The problem:
Scan the lines below for "unapproved" and copy the matches.

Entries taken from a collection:
####################
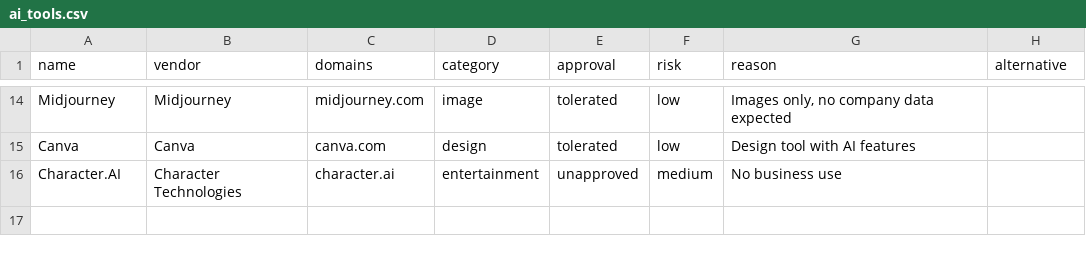
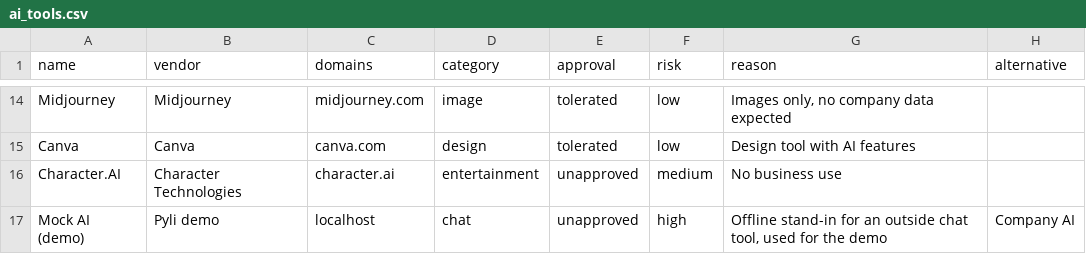
Before and after one commit to alexkoukos/data-dna, a CSV file: data/ai_tools.csv, drawn as a sheet; only a part is shown, gaps mark what is left out.

Commit message:
Add brain API for the extension: check, events, policy, pairing, ask-local, log ingest

```diff
--- a/data/ai_tools.csv
+++ b/data/ai_tools.csv
@@ -16 +16,2 @@ Canva,Canva,canva.com,design,tolerated,low,"Design tool with AI features",
 Character.AI,Character Technologies,character.ai,entertainment,unapproved,medium,"No business use",
+Mock AI (demo),Pyli demo,localhost,chat,unapproved,high,"Offline stand-in for an outside chat tool, used for the demo","Company AI"
```
Also changed, not shown: 16 other files.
####################
Result of the task:
 Character.AI,Character Technologies,character.ai,entertainment,unapproved,medium,"No business use",
+Mock AI (demo),Pyli demo,localhost,chat,unapproved,high,"Offline stand-in for an outside chat tool, used for the demo","Company AI"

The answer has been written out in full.